5. Be gentle. When releasing a fish back into the water, I like to support the fish under their belly and let it swim away under its own power. Sometimes I will gently hold the fish by the tail once it’s in the water until it’s ready to swim away. I never dive bomb the fish into the water and I never move it back and forth. Some believe moving the fish back and forth in the water forces water through its gills creating oxygen. However, many experts believe as you move the fish backwards it forces water past the fish’s gills in the wrong direction damaging microscopic sensories on the fish’s gills.
6. Consider... is the hook is too deep? If a fish is throat hooked and the hook can't be removed without hurting the fish, cut the line as close to the hook as possible and release the fish. Thousands of controlled studies in aquariums have shown that fish with hooks left in their mouths and throat, including barbed hooks and crankbaits, are free of the hook in 48-hours or less and many of the hooked fish during the study continued to feed. Anglers will often do more damage and even mistakenly kill a fish by trying to remove the hook(s) that are too deep.
There are thousands other great tips and tricks that anglers can use to prevent a dead release that aren’t mentioned here. However, these are the six most basic ways to prevent a dead release this season.

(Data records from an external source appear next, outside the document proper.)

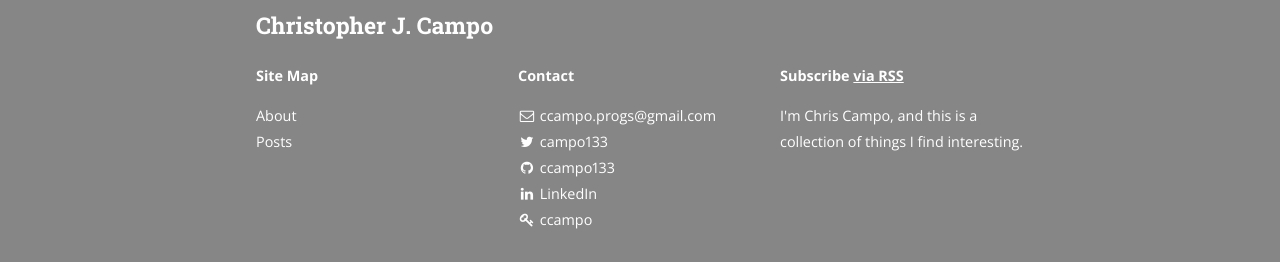
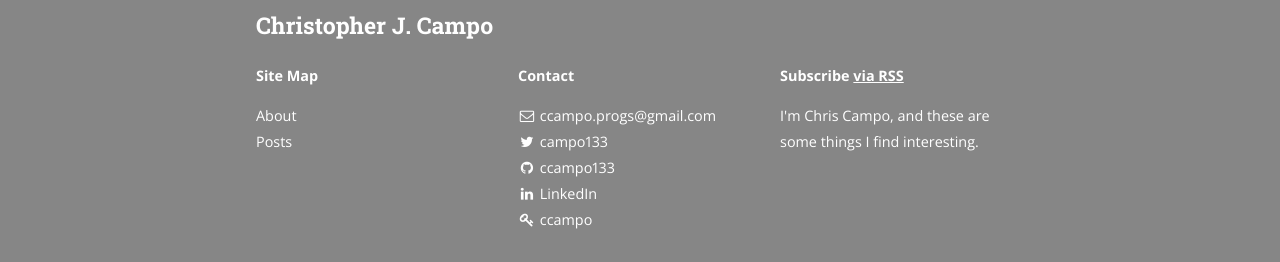
Before and after one commit to ccampo133/ccampo133.github.io, a Jekyll site: the page built from index.html, in a window 1280 px wide and 900 px high, scrolled down 1379 px. Shown: the part 635-897 px from the top of the window. Built offline with Jekyll 4.4.1, drawn with Linux system fonts in a browser that asks for light colours; nearby versions of some CDN libraries; the list of posts is cut into pages by our own code; a style sheet for code colours, icons or effects is not loaded; some of the changed text lies outside the part shown.

Commit message:
feat: minor copy updates

```diff
--- a/_config.yml
+++ b/_config.yml
@@ -9,11 +9,11 @@ exclude:
 
 # Site settings
 title: Christopher J. Campo
-subtitle: "A collection of things I find interesting."
+subtitle: "Some things I find interesting."
 email: ccampo.progs@gmail.com
 name: Chris Campo
 description: >
-    I'm Chris Campo, and this is a collection of things I find interesting.
+    I'm Chris Campo, and these are some things I find interesting.
 
 # Base URL of site (i.e. /blog). It should always start with a slash,
 # and never end with a slash. Set it to a blank value if hosting at the
```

Wes David | Len Thompson Pro Staff
Anglers can take advantage of this downtime by putting away their ice fishing gear and getting their fair-weather fishing gear ready for the open water season.
Taking the time to properly store ice fishing gear during the off season will save you a ton of grief next winter.
While the line is removed, take the time to lubricate the gears and bearings in the reel. This is rarely done on ice fishing reels but it’s an important step in keeping ice reels in game shape. Store all fishing rods and tip-ups where nothing will be placed on top of them during the off season. Check all hooks and repair, replace and sharpen as needed.
Tip: Sporting stores usually put their remaining ice fishing gear on sale at the end of the season. Also, some stores have a recycling drop-off for used fishing line.
Written by Wes David | Fishing the Wild West TV